Teenage suicide sheds light on lack of oversight for juveniles in county jails

OKLAHOMA CITY — Before his death, 16-year old John Leroy Daniel Applegate was secluded from other juveniles in a cell in the Oklahoma County Detention Center.

The teenager also was placed on suicide watch intermittently during his time at the detention center before jailers ultimately found him unresponsive in his cell in April, said County Commissioner Carrie Blumert.

Juvenile justice reform based on simple truth: ‘You can’t punish the bad out of kids’

Over the past decade or so, our county and our state have been in the forefront of a national movement to rethink what “juvenile justice” is. This movement is based on recent research on brain development, and how it is impaired by childhood traumatic experiences such as domestic violence, abuse, neglect, and poverty. It’s also based on evidence about what kinds of programs and services really help kids overcome adversity and develop the skills they need to lead meaningful, satisfying, and law-abiding lives.

Racial Disparity of Incarcerated Youth

This map includes rates of incarceration for each state broken out by race, ethnicity, and gender. Custody rates are calculated per 100,000 juveniles ages 10 through the upper age of original juvenile court jurisdiction in each State. Click on a state to see that state’s overall number of incarcerated youth, and breakdowns of incarcerated youth by race, ethnicity, and gender as compared to the general youth population in that state.

Mentally ill suspects get help in Miami, jail in Michigan. Guess which works

Since it began in 2000, the Miami-Dade Circuit Court Criminal Mental Health Project(or CMHP) has steered thousands of mentally ill offenders into treatment while deeply reducing the county’s jail population, from nearly 7,000 prisoners a decade ago to just over 4,000 last year. That in turn has allowed officials to close a detention center while saving the county $12 million a year.

One Can Help saves taxpayers millions each year by helping juvenile court involved children and families quickly access missing resources.

Nonprofit's innovative program partners with juvenile court professionals to fill the gap in resources that impacts countless children in the juvenile court and child welfare systems. Their interventions have been credited with helping to reduce state's foster care, court, homelessness and dropout burdens, says study.

Sarah Koenig Clears Up Our Biggest Misconceptions About the Justice System

Sarah Koenig is a former executive producer of This American Life and creator of Serial, a massively popular, Peabody Award–winning podcast that follows one story or topic all season long. Koenig was kind enough to chat with us ahead of the San Diego Workforce Partnership Opportunity Summit on May 2, where she will be delivering the keynote address, “The Vortex of Justice Involvement for Young Adults.”

With fewer juvenile offenders locked up, an unexpected consequence arises for schools that teach them

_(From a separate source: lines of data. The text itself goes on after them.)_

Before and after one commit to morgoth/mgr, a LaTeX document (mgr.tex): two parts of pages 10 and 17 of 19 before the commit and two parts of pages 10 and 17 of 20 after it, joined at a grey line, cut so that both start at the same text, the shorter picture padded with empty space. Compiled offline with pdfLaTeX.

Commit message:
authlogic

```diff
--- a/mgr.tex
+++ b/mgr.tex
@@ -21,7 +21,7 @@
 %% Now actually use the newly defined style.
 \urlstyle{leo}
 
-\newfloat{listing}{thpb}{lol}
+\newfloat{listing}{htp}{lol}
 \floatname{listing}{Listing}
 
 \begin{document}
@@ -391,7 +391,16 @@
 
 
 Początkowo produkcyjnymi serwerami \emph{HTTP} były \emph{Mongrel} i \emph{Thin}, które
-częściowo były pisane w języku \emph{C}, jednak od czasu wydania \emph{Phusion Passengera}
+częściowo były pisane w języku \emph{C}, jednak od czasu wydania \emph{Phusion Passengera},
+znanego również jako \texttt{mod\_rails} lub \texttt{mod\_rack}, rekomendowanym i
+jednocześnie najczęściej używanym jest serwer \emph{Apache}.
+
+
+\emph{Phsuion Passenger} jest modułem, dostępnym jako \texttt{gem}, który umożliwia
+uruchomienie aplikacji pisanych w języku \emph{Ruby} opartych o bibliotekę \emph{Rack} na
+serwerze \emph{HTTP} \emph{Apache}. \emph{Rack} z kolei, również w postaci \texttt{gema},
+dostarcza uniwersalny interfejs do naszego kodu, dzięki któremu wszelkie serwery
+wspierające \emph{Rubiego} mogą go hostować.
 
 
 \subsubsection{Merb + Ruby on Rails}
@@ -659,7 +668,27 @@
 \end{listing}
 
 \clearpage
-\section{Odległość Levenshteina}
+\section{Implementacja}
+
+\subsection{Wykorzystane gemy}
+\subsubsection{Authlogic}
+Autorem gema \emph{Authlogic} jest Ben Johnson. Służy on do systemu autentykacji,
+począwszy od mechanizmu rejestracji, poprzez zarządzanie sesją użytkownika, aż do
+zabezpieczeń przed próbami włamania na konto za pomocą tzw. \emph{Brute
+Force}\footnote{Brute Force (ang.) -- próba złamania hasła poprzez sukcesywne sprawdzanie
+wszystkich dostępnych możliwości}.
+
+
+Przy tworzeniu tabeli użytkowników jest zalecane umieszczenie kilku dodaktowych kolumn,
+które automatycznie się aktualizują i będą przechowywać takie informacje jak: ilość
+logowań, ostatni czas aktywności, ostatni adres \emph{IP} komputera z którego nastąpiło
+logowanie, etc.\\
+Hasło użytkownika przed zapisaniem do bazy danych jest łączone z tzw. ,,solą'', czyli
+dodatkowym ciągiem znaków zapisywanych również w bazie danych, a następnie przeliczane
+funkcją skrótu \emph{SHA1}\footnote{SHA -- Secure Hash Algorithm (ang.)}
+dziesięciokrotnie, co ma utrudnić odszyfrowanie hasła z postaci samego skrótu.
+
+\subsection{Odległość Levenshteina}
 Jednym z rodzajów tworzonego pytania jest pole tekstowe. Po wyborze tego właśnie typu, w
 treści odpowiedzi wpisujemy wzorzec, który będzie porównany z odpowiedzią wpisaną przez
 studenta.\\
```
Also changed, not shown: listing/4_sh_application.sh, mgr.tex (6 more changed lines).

Schopen teaches at a juvenile detention center for children serving time for committing felony crimes — assault, burglary, murder, manslaughter, arson. Four out of five students have mental-health or substance-abuse issues and struggle to control their emotions. About half have learning disabilities and are many grade levels behind. It’s hard to imagine a more difficult place to teach.